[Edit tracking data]
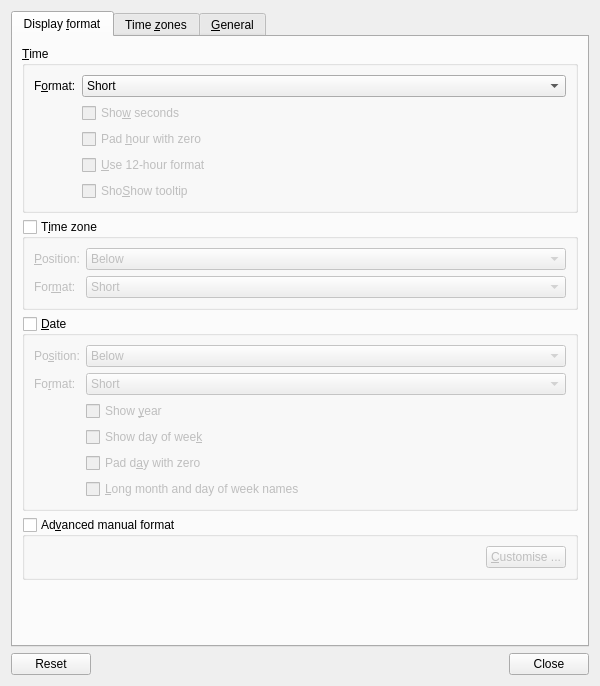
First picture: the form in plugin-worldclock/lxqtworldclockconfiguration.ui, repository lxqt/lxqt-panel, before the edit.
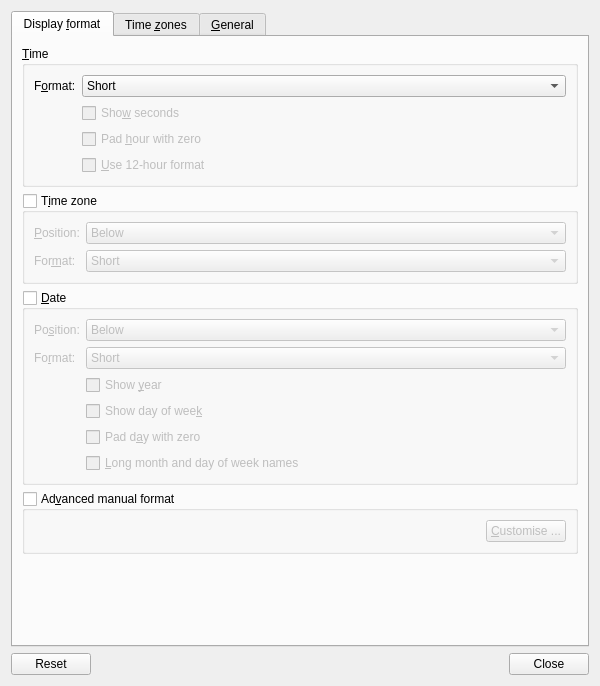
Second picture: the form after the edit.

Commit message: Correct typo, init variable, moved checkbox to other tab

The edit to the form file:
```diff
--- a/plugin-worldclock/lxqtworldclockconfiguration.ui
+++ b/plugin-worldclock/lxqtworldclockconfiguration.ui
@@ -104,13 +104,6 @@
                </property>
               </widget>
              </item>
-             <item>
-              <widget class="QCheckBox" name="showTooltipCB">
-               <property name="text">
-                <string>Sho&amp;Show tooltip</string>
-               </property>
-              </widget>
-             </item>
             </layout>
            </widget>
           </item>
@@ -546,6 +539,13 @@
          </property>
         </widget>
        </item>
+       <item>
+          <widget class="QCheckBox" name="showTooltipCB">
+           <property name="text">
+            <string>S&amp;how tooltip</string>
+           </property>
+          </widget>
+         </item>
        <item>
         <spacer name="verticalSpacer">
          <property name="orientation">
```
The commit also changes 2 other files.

• **EXERCISE OBJECTIVE**: Find the number of lines in the data above that contain "name". Please give that number alone.

• **TASK SOLUTION**: 6